This is the last of four stories I did for The Australian on why entrepreneurs are making their way to the United States’ Bay Area.
“It is a very good time to be Australian in America,” says Dr Catriona Wallace , the Sydney based founder of Flamingo Customer Experience. Despite that goodwill she and those who’ve made the move to the US have found the ways of doing business in the two countries can be quite different.
US decision making processes are one trap, Wallace observes. “Americans will say ‘yes, yes, yes then no’, whereas Australians will say ‘no, no, no then yes,’“ she told The Australian. “I had to learn that an enthusiastic “Yes” from an American is an expression of their interest and intention, not necessarily an action that can be followed through.”
Swinging for the fences
Casey Ellis, who relocated his Sydney security startup Bugcrowd to San Francisco in 2013, finds the scale of ambitions are a key difference between the two countries. “Americans are comfortable with those who swing for the fences whereas Australians aren’t.
“I had a million dollars committed already but people weren’t buying my execution because the way I was selling it was that I had it all figured out, which is what I’d been taught what to do in Australia – we’ve figured how to make sausage machine then the key to making more money is to build a bigger handle and crank out more sausages.”
The reality though is different in the United States warns Ellis. “If I’m pitching like that to VCs over here they’re like ‘we like what you’re doing but your vision is too small.’ I always had a big vision for Bugcrowd but I’d been taught not to put that at the front.
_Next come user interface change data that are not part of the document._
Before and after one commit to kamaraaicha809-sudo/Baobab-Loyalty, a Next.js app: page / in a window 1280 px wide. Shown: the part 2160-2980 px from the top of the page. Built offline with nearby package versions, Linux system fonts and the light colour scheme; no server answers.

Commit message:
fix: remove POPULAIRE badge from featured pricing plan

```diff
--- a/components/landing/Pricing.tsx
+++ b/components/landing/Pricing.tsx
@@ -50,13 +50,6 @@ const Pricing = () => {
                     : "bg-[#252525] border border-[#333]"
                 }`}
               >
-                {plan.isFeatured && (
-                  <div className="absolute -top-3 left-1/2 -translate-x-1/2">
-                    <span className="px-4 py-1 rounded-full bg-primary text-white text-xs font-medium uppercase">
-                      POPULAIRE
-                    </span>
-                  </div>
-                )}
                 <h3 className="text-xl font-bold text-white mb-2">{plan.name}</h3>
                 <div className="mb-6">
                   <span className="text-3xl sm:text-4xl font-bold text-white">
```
In the US you put the vision first and the execution follows.”
Figuring out the differences
“I spent some time trying to figure out why it is different,” Ellis reflects. “If you think about it Australia is a country was formed by a bunch of people who were thrown out for stealing stuff, dropped on a rock and told to figure it out, so we’ve got this incredible culture of troubleshooting and innovation but we’ve also got this tall poppy syndrome of ‘don’t stick your head out too far.’ That’s a very strong cultural feature of Australians and how they interact.”
“If you bring that over to America you will fail because this country was formed by entrepreneurs who set out to find a new land,” Casey concludes. “It’s not about saying Aussies are meek, they’re not, but Americans are completely comfortable with swinging for the fences and Australia’s aren’t.”
Peter Grant of Safesite warns not to overplay the Paul Hogan persona. “Coming from Australia is a novelty but you can’t play the dinky di Aussie card, you have display professionalism and represent you are serious about being a US company and serving the US environment,” he told The Australian. “Americans are a lot more accepting of risk and have a fear of missing out on the next big thing.”
“The country is founded upon going out and doing your own thing and being a maverick, so they are a lot more accepting of risk and have a bit more of a fear about missing out on the next big thing, “ Grant explains. “We’ve developed a strategy of saying ‘we’re working on this, this is going to happen and we’re talking to your competitors.’ That seems to work.”
Watching the clock
One respect where Australians’ laid back attitudes come unstuck is in time keeping warns Flamingo’s Wallace, “Americans are super punctual. Conference calls typically start 5 mins before the hour rather than 10 minutes after as it would in Australia. Meetings finish at quarter before the hour so people can get to the next meeting 5 minutes early.”
“If people are delayed and get to a meeting a few minutes late they will apologise profusely for several minutes and then apologise again at the end of the meeting. American’s will warn of the need to finish a meeting at a certain time by saying, “I have a hard stop at quarter before”
Another difference is the sense of humour, Dr Wallace warns. “Americans typically are not funny in business as we Australians are. There is not much joking in meetings. I once used the enormously funny expression of, ‘That customer experience would have been like having a hot chicken blood enema!’.”
“Instead of this being outrageously funny I was surrounded by a group of 10 executives whose mouths hung open in shock that I had just said something like that. The meeting tanked from there on….”
“All this being said, the American business community love Australians,” Wallace concludes. “They find us hard working, great at relationships, good at navigating politics, honest, authentic and transparent. In some ways they aspire to be more like us. We cut through the bollocks – although they don’t understand that word – or bullshit and get things done. Americans like that. We are generous. They like that too.”